Just because propellers are powerful doesn’t mean you should take it out flying in high wind environments. Despite its medium size, the Blue Heron is a very light drone and high winds will make short work of it, so take care of it!
Flying the Blue Heron
We can’t thank Force1 enough for sticking air guards around the propellers. This drone is by no means invincible and the air guards really help keep in the air for that full 15-minute battery life. You might brush up against the walls of an enclosed space but its better than having the actual propellers hitting the walls. With extra propellers, you can rest assured you won’t have to spend money on additional parts right off the bat.
We have to admit, we had a couple of crashes with the Blue Heron when we first started out, but that’s before we realized how sensitive the controls are. Because of this, we recommend using the remote control first before moving onto the smart device app controls.
The remote control is an easy way for beginners to get to know more advanced drones and play around with the trimming feature.

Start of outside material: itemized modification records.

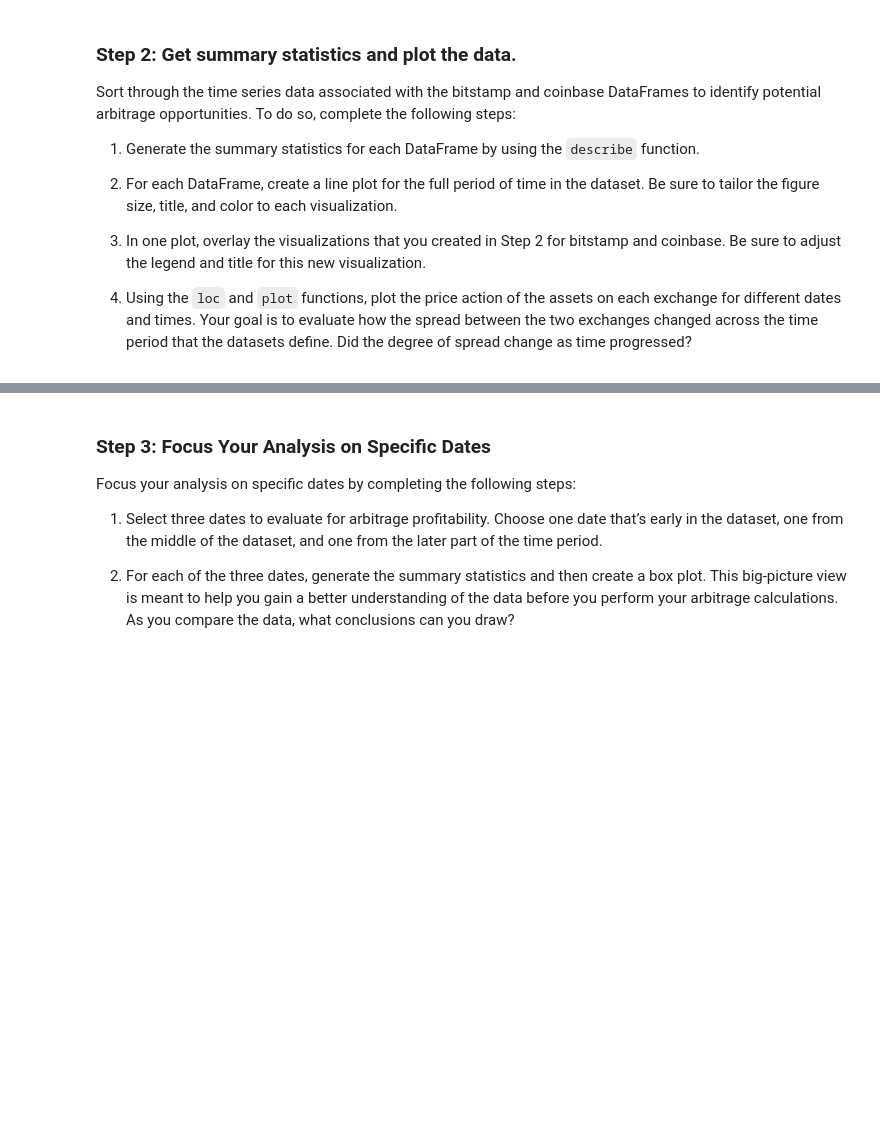
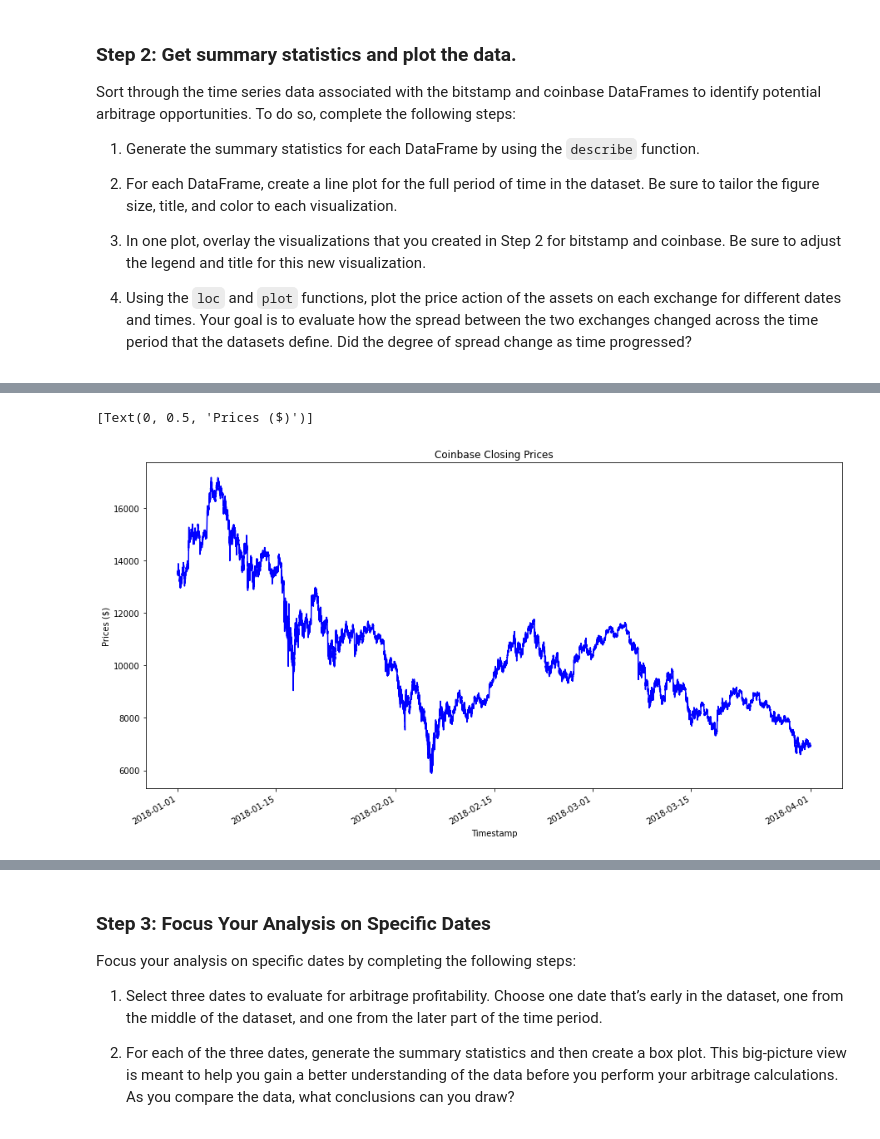
Before and after one commit to juzcho/Crypto_Arbritrage, a Jupyter notebook: crypto_arbitrage.ipynb, the cells around one changed output, grey strips where cells are left out. Saved outputs shown, nothing was run; the diff lists cells and outputs as text; code cells hidden in the pictures; blank space fills up the shorter version.

```diff
--- a/crypto_arbitrage.ipynb
+++ b/crypto_arbitrage.ipynb
@@ -241,3 +230,6 @@ drop_bitstamp.duplicated().sum()
 # %%
 # Repeat Steps 1–4 for the coinbase DataFrame
 # YOUR CODE HERE
+
+# This will remove all NaN or missing values.
+df_drop_coinbase = df_coinbase.dropna()
@@ -243,0 +253,4 @@ drop_bitstamp.duplicated().sum()
+# %%
+# We use .loc to first locate the Close column,
+# then we use str.replace to remove all $.
+df_drop_coinbase.loc[:, "Close"] = df_drop_coinbase.loc[:, "Close"].str.replace("$", "")
@@ -243,0 +263,4 @@ drop_bitstamp.duplicated().sum()
+# %%
+# The astype will change the datatype of all data under Close column
+# to a float.
+df_drop_coinbase.loc[:, "Close"] = df_drop_coinbase.loc[:, "Close"].astype("float")
@@ -272,6 +330,10 @@ SyntaxError: invalid syntax (<ipython-input-161-ab5d41f94356>, line 2)
 # %%
 # Use loc or iloc to select `Timestamp (the index)` and `Close` from coinbase DataFrame
-coinbase_sliced = # YOUR CODE HERE
+
+# This will filter the coinbase's 'Close' column as a data with its respective Timestamp.
+
+coinbase_sliced = df_drop_coinbase.loc[:, "Close"]
 
 # Review the first five rows of the DataFrame
 # YOUR CODE HERE
+coinbase_sliced.head()
@@ -300,7 +403,14 @@ Sort through the time series data associated with the bitstamp and coinbase Data
 # %%
 # Create a line plot for the coinbase DataFrame for the full length of time in the dataset
 # Be sure that the figure size, title, and color are tailored to each visualization
 # YOUR CODE HERE
+
+# This creates a line plot of Coinbase's Close column data from January 1, 2018 to March 31, 2018,
+# and we have added a y-axis and labelled it to "Prices ($)".
+(coinbase_sliced.plot(kind="line", figsize=(15, 8), color=["blue"], title= "Coinbase Closing Prices").set(ylabel="Prices ($)"))
+# %% [output]
+[Text(0, 0.5, 'Prices ($)')]
+[figure, added]
 # %%
 # Overlay the visualizations for the bitstamp and coinbase DataFrames in one plot
 # The plot should visualize the prices over the full lenth of the dataset
```
Also changed, not shown: parts of 86 cells of this notebook.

As we mentioned, the Blue Heron is sensitive to commands and doesn’t always stay in one spot even if you’re not touching the controls.
- For beginners: we recommend having one person flying the drone and another handling the camera on the app.
Another neat thing about drone is that the underside of each propeller is equipped with red or green lights. These lights not only aid in nighttime flying but will tell you when the drone is paired with the remote control.
The Blue Heron was an awesome drone to fly and the quintessential intermediate drone. It’s got the maneuverability of beginner and mini drones while adding some of the complexity that comes with more advanced drones with camera and video capabilities.
Sure, the camera isn’t the type you’ll find on a professional photographer’s drone, but it gets the job done and picture quality isn’t bad if you can get up close with the drone itself. With a couple of abilities to make your flight more enjoyable, the Blue Heron is the drone for anyone from the beginner to the amateur.